### Input:
************
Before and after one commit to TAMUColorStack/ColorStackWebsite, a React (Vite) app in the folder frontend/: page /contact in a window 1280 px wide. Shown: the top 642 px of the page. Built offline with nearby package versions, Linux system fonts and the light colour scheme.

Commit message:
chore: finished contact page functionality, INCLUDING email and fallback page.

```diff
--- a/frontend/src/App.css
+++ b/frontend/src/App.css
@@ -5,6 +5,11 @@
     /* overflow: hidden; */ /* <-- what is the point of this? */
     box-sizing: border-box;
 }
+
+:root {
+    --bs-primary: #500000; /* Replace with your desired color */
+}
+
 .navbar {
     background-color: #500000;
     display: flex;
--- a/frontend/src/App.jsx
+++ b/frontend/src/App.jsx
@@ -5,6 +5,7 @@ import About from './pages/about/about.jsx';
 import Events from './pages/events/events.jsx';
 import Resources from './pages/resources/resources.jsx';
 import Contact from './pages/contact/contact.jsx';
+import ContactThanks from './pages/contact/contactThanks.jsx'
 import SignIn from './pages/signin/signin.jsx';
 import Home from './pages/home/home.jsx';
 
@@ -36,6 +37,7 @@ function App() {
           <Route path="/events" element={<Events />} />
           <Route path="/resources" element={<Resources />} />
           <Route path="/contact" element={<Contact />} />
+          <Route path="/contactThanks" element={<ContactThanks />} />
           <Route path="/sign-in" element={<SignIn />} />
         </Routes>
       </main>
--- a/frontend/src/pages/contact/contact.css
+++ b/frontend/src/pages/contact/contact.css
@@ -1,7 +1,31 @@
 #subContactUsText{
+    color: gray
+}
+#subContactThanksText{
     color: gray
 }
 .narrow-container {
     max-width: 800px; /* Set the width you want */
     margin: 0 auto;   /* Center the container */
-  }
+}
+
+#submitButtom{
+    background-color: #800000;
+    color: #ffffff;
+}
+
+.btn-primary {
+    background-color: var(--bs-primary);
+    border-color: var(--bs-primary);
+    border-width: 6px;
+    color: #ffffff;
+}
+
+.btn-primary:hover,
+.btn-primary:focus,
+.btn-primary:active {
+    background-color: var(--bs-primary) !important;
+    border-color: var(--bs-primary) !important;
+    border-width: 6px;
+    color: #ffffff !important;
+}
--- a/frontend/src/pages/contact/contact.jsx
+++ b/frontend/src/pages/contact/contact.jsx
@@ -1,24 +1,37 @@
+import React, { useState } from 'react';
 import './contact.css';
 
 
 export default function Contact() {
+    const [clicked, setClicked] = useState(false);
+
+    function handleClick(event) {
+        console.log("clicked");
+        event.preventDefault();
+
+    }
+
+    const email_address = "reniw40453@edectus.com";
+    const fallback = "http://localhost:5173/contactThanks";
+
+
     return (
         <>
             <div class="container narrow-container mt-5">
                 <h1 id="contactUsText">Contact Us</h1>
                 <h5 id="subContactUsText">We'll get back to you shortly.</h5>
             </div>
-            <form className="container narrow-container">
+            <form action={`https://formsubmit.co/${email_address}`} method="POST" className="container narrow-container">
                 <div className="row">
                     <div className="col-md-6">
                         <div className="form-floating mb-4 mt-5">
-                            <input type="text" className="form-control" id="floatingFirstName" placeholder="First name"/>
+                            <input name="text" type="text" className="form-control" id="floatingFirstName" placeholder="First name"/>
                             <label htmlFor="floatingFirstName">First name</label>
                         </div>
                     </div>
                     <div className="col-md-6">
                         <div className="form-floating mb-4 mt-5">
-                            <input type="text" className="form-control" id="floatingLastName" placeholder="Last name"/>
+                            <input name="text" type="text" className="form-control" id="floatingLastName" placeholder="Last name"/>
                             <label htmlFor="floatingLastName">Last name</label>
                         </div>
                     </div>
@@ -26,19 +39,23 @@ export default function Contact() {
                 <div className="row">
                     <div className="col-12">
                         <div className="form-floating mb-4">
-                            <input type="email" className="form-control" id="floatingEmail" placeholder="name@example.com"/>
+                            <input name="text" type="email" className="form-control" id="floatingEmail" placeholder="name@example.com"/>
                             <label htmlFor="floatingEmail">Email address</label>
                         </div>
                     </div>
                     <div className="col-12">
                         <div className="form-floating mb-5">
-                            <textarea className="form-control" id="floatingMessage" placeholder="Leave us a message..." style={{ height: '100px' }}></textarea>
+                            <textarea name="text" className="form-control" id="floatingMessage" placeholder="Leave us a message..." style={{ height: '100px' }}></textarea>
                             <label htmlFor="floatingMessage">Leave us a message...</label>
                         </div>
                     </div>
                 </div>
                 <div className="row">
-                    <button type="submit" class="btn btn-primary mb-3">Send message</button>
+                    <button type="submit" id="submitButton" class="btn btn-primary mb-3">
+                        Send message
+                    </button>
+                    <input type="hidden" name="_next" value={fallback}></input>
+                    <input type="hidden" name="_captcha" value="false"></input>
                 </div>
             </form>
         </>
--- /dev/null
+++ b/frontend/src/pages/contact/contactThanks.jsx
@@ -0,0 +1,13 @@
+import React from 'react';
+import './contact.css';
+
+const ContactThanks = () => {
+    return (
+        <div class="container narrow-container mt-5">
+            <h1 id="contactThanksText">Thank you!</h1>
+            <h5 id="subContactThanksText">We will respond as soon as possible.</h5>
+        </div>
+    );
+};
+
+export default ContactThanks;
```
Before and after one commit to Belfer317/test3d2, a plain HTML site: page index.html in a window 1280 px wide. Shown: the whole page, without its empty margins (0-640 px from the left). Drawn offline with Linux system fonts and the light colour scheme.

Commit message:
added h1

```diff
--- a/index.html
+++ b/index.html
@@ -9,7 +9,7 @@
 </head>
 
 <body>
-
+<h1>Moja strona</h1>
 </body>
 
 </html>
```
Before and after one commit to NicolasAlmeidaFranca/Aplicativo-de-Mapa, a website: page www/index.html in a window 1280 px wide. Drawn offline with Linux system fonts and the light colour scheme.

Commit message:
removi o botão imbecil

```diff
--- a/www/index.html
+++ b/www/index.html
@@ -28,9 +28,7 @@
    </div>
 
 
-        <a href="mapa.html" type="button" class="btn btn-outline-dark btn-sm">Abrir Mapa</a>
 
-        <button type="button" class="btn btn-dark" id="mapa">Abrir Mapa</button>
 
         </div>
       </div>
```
************
### Work task:
Wherever the string "const" turns up in the material, copy the whole line.

### Your response:
+    const [clicked, setClicked] = useState(false);
+    const email_address = "reniw40453@edectus.com";
+    const fallback = "http://localhost:5173/contactThanks";
+const ContactThanks = () => {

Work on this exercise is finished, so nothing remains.